Sunday, October 28, 2012

Amanda J. Lehning, PhD , School of Social Work, University of Michigan, Berkeley, CA
Richard Smith, PhD , School of Social Work, Wayne State University, Detroit, MI
Ruth Dunkle, PhD , School of Social Work, University of Michigan, Ann Arbor, MI
Within the past decade, many organizations have proposed “age-friendly” models to help communities adapt the social and physical environment to promote elder health and well-being. To date, however, there is little evidence regarding the relationship between these models and outcomes in older adults. Using measures based on the U.S. Environmental Protection Agency's Model for Age-Friendly Cities, we examined the association between the social and physical environment and self-rated health through secondary analysis of interview data from 1,376 adults age 60 and older living in Detroit and geographic data on their community characteristics. Using exploratory factor analysis, we identified six factors that capture the EPA Model: 1) access to business and leisure, 2) access to health care, 3) neighborhood problems, 4) social interaction, 5) social support, and 6) community engagement. We measured self-rated health as a dichotomous variable (0=poor/fair, 1=good/very good/excellent). In the final logistic regression model, having sources of social support and being engaged in the community was significantly positively associated with higher self-rated health, while living in neighborhoods characterized by multiple problems was significantly negatively associated with higher self-rated health. Access to business and leisure, access to health services, and social interaction were not significant. These findings suggest that certain aspects of the EPA Model may be more relevant for the health and well-being of an urban elderly population that is overwhelmingly African American and majority low income. Future research should examine the outcomes associated with this age-friendly model in other populations of older adults.

Learning Areas:
Public health or related research

Learning Objectives:
1. Identify characteristics of an age-friendly community 2. Explain the relationship between these characteristics and self-rated health among a sample of older adults 3. Discuss how the relationship between age-friendly communities and self-rated health may differ among older adults from diverse racial, ethnic, and socioeconomic backgrounds

Presenting author's disclosure statement:

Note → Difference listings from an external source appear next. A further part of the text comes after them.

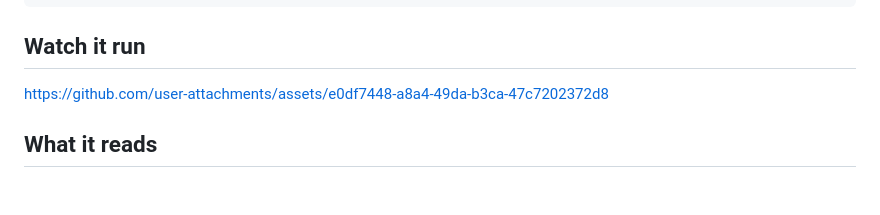
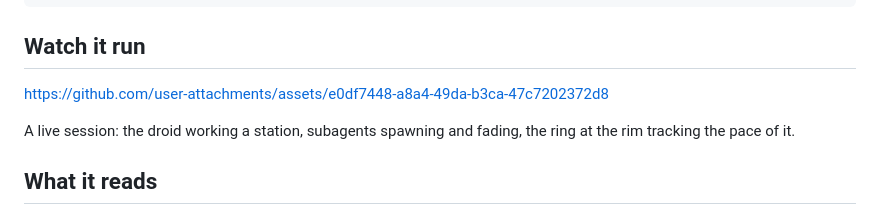
Before and after one commit to tcsenpai/r2-holo, a Markdown page: README.md, the part around the change. Drawn GitHub-style; blank space fills up the shorter version.

Commit message:
README: caption the demo video
The line explaining what the clip shows was in the placeholder and went
with it when the link replaced it.

```diff
--- a/README.md
+++ b/README.md
@@ -24,11 +24,10 @@ bun test                   # 63 tests
 
 ## Watch it run
 
-
-
 https://github.com/user-attachments/assets/e0df7448-a8a4-49da-b3ca-47c7202372d8
 
-
+A live session: the droid working a station, subagents spawning and fading,
+the ring at the rim tracking the pace of it.
 
 ## What it reads
 
```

Qualified on the content I am responsible for because: My research focuses on aging in place. In 2010 I received my PhD from UC Berkeley, where my dissertation focused on local government policies to create more aging-friendly communities. I am currently a postdoctoral fellow at the University of Michigan School of Social Work, where I am examining how aging-friendly communities impact elder health, well-being, and the ability to age in place.
Any relevant financial relationships? No

I agree to comply with the American Public Health Association Conflict of Interest and Commercial Support Guidelines, and to disclose to the participants any off-label or experimental uses of a commercial product or service discussed in my presentation.